Mix of Credit – 10% of your credit score is comprised of how well you manage the various credit you have obtained. There are two types of credit which are known as revolving and installment. Revolving credit includes credit cards and lines of credit which are considered open-ended loans (meaning you can keep borrowing against them). Installment credit, such as mortgages, personal loans, or automobile loans are close-ended (You cannot borrow against these types of loans). Lenders will look at this mix of credit to see how well you have managed them, what your payment history looks like, and what your mix of credit contains.

New Credit – 10% of your credit score is comprised of how often you apply for new credit. Applying for new credit requires what is called a “hard pull” on your credit report, which will result in a drop in your credit score. Lenders view these new inquiries for 12 months; however, they can still show on your credit report for up to two years.

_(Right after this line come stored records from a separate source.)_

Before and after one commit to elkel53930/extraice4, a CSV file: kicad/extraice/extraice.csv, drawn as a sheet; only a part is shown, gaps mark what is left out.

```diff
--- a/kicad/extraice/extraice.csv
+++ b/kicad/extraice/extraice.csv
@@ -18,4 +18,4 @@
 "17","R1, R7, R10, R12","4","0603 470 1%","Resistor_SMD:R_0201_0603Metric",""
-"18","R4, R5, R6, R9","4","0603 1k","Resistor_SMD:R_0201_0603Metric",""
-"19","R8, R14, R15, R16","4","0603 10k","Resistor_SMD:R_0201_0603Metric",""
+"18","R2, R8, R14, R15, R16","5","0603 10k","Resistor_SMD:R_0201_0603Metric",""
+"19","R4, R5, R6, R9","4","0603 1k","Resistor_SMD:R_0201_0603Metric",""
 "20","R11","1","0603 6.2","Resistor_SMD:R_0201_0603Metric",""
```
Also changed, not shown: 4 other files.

Applying for a lot of new credit in a short amount of time can be a red flag to lenders. However, there are times when having your credit run frequently can happen. This usually occurs when searching for the best rate on a large purchase, such as a mortgage or an automobile. This is considered “rate shopping” and if you obtain a loan within 30 days, these inquiries do not affect your score. Additionally, if you are trying to get a good mix of credit and need to open a few new trade-lines, don’t panic if your drops a little, as it will bounce back rather quickly if you manage your accounts properly. Overall, you will end up with a better credit score in the long run.

Credit History – Credit history may be worth only 15% of your credit score but plays a larger role when applying for credit than you might think. Lenders are more likely to approve loans on a member if their credit report reflects a positive payment and credit history. A good tip to be aware of is keeping zero balanced credit card accounts open, even if you are not using them. This helps to improve your score by showing positive credit history.

Having a positive credit score with the right mix of credit, new credit, and credit history can save you money over the life of any loan you may be applying for. Do you need some assistance in improving your credit score or building savings? Contact Carrielyn Reynolds at or (207) 872-2771 today.